S 35E - SAAB 35E Draken (1965-1979)
Reconnaissance aircraft main page Page 1 (4) Next page
© n

Some years after the beginning of the Cold War, Sweden saw the need of a capable interceptor aircraft that could protect the country from transonic bombers carrying nuclear bombs. This demanded a radar-equipped fighter aircraft with supersonic speed, very high rate of climb, great range and endurance and of course the capacity of the necessary weapon load. It demanded also STOL (Short-Take-Off-and-Landing) capability to be able to operate from ordinary roads during dispersed operations according to the standard of the Swedish Air Force.

The choice fell on an layout with a slender fuselage and a double-delta wing. This kind of wing would give good performances at high speed through the inner, extremely swept part. The outer, less swept part would combine this with good characteristics at subsonic speeds. The thick inner wing, integrated with the fuselage,  granted a large fuel capacity and good space for landing gear and fixed armaments. It also made the construction very rugged. The first of the prototypes took to the air in October 1955. The deliveries of the first production variant, J 35A, began in 1959.

This platform was of course very suitable for a reconnaissance aircraft.
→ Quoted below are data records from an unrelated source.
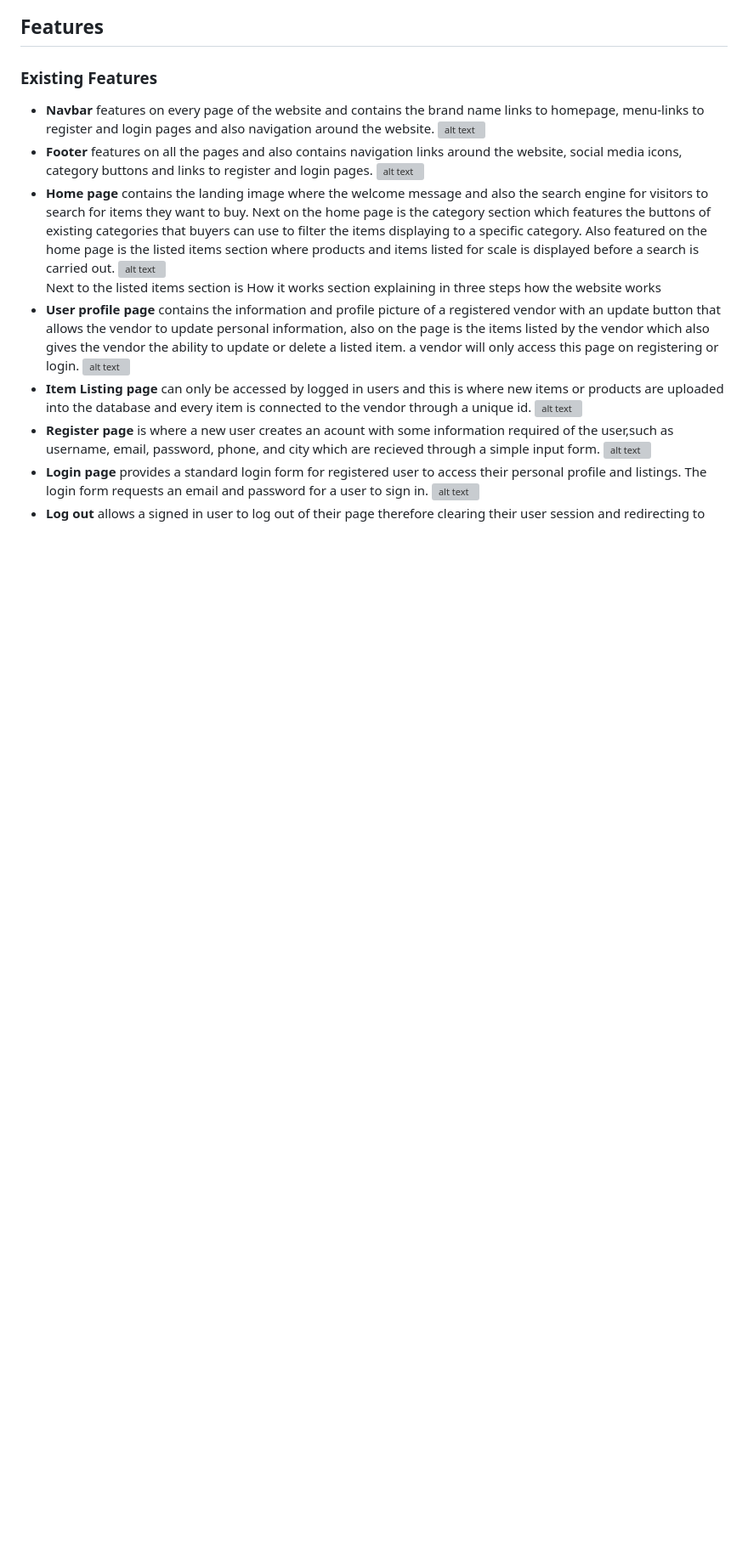
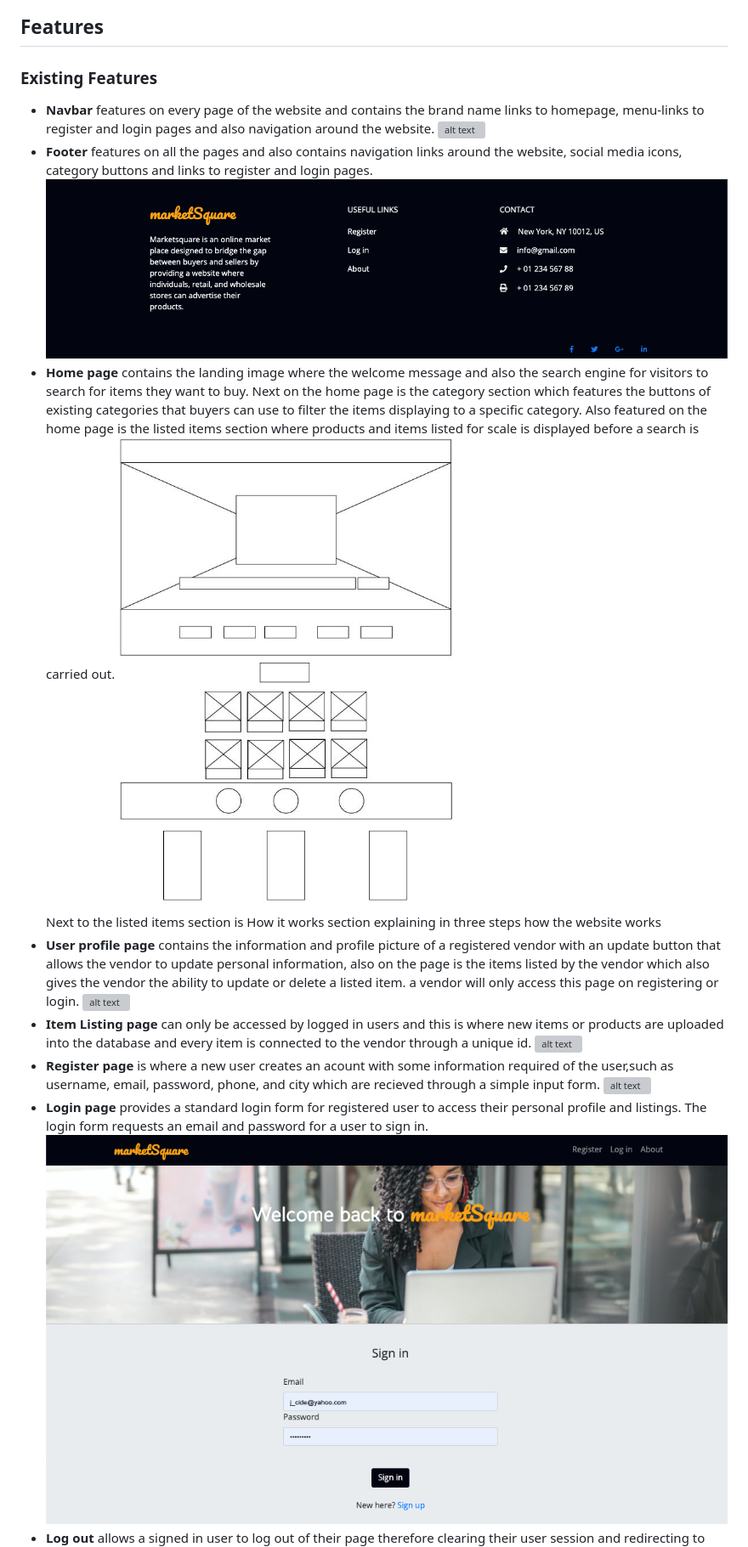
Before and after one commit to Code-Institute-Submissions/SegzAyo-SegzAyo-Online_MarketPlace2_AprResub, a Markdown page: README.md, the part around the change printed below. Shown: that part at 85% size. Rendered like a GitHub page; pictures changed too: static/images/footer.png (added), static/images/login_page.png (added); blank space fills up the shorter version; grey boxes are pictures that could not be loaded.

Commit message:
README.md images added

```diff
--- a/README.md
+++ b/README.md
@@ -93,13 +93,13 @@ so Tina has decided to buy a used laptop for her friend,so;
 * __Footer__ features on all the pages and also contains navigation links around the website, social media icons,
     category buttons and links to register and login pages.
-![alt text](assets/images/footer.png)
+![alt text](static/images/footer.png)
 * __Home page__ contains the landing image where the welcome message and also the search engine for visitors
     to search for items they want to buy.
     Next on the home page is the category section which features the buttons of existing categories that buyers
     can use to filter the items displaying to a specific category.
     Also featured on the home page is the listed items section where products and items listed for scale
     is displayed before a search is carried out.
-![alt text](assets/images/footer.png)
+![alt text](static/images/Home_page-20.jpg)
     Next to the listed items section is How it works section explaining in three steps how the website works
 * __User profile page__ contains the information and profile picture of a registered vendor with an update
     button that allows the vendor to update personal information, also on the page is the items listed by
@@ -115,5 +115,5 @@ so Tina has decided to buy a used laptop for her friend,so;
 * __Login page__ provides a standard login form for registered user to access their personal profile and
     listings. The login form requests an email and password for a user to sign in.
-![alt text](assets/images/footer.png)
+![alt text](static/images/login_page.png)
 * __Log out__ allows a signed in user to log out of their page therefore clearing their user session and
     redirecting to the login page.
```
Also changed, not shown: other parts of README.md (+6 -6 lines), static/images/Color_scheme.png (added), static/images/Item_listing.png (added), static/images/Navbar.png (added), static/images/register_page.png (added), 3 other files.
In 1960, the development of the reconnaissance version, the S 35E, started. The prototype was a modified J 35D. This variant had a stronger engine than the earlier Drakens - the Rolls Royce Avon 300 (RM 6C) - delivering at thrust  of 7.880 kp with the reheat activated.

The narrow nose part of the Draken was of course a challenge for the engineers. The French company OMERA/Segid developed a new camera (Swedish designation SKa 24 = Seriekamera 24). The camera could be fitted with objectives of five different focal lengths for different purposes. Five cameras were fitted in the nose - four SKa 24s and one camera of the older type SKa 16. Two SKa 24s were fitted in the wings instead of the automatic guns of the fighter version. The Swedish manufacturer Jungner delivered the camera sight.
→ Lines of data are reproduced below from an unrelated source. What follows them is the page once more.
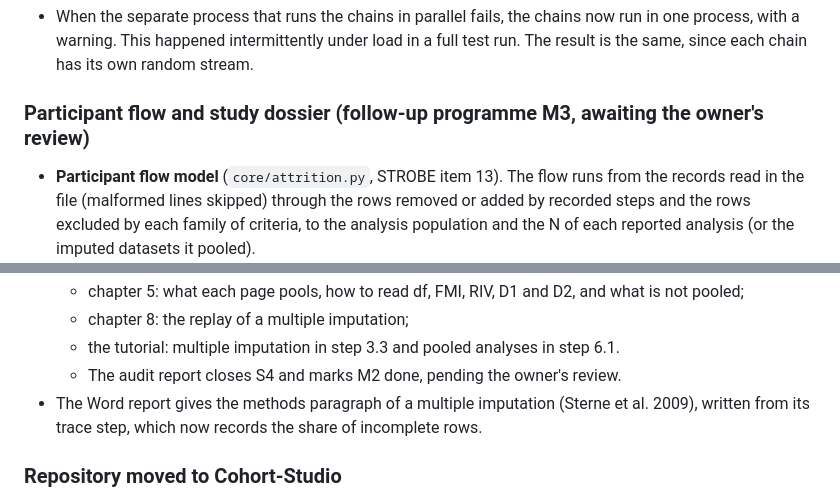
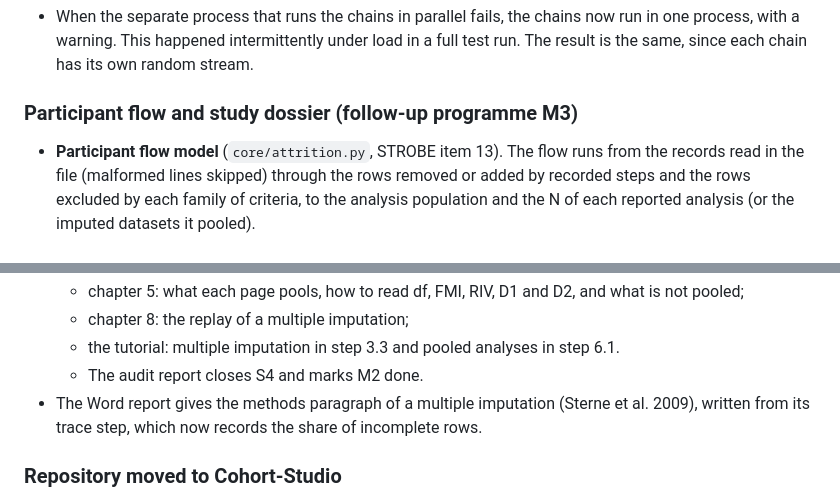
Before and after one commit to KarimELMERNISSI/Cohort-Studio, a Markdown page: CHANGELOG.md, 2 parts joined by grey strips. Drawn GitHub-style.

```diff
--- a/CHANGELOG.md
+++ b/CHANGELOG.md
@@ -190,7 +189,7 @@ were stale or never true. They are corrected:
   warning. This happened intermittently under load in a full test run. The result is the same, since each chain
   has its own random stream.
 
-### Participant flow and study dossier (follow-up programme M3, awaiting the owner's review)
+### Participant flow and study dossier (follow-up programme M3)
 
 - **Participant flow model** (`core/attrition.py`, STROBE item 13). The flow runs from the records read in the
   file (malformed lines skipped) through the rows removed or added by recorded steps and the rows excluded by
@@ -380,7 +379,7 @@ were stale or never true. They are corrected:
   - chapter 5: what each page pools, how to read df, FMI, RIV, D1 and D2, and what is not pooled;
   - chapter 8: the replay of a multiple imputation;
   - the tutorial: multiple imputation in step 3.3 and pooled analyses in step 6.1.
-  - The audit report closes S4 and marks M2 done, pending the owner's review.
+  - The audit report closes S4 and marks M2 done.
 - The Word report gives the methods paragraph of a multiple imputation (Sterne et al. 2009), written from its trace
   step, which now records the share of incomplete rows.
 
```
Also changed, not shown: other parts of CHANGELOG.md (+4 -5 lines), documentation/13_Audit_Report_2026-10.md (+7 -4 lines).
For missions in darkness, a new IR-reconnaissance system was also developed, fitted in a pod under the fuselage. The system was developed by EG&G in USA with cameras (SKa 34) from the Swiss maker Vinten.

Totally 60 S 35E were delivered to the Air Force 1965-1967. 29 were rebuilt J 35D:s, the other 31 were brand new aircraft.

Mission at both high or low altitudes could be flown without changing the camera installation. The aircraft could fly at supersonic speed at low altitude, which became the standard tactics on the return flight from the target. Four drop tanks of 2.100 litres each made this possible.

The aircraft lacked armament, but later electronic countermeasure equipment  was installed.

Top: S 35E # 35928 code F 21-57 at Kallax in June 1973. Photo via Lars E. Lundin, Västervik. 

Below: S 35E # 35922 code F 21-52 at Kallax in June 1973. Photo via Lars E. Lundin, Västervik.



Reconnaissance aircraft main page

Next page


Military Aviation in Sweden - main page


© Lars Henriksson

Updated 2010-07-17

Custom Search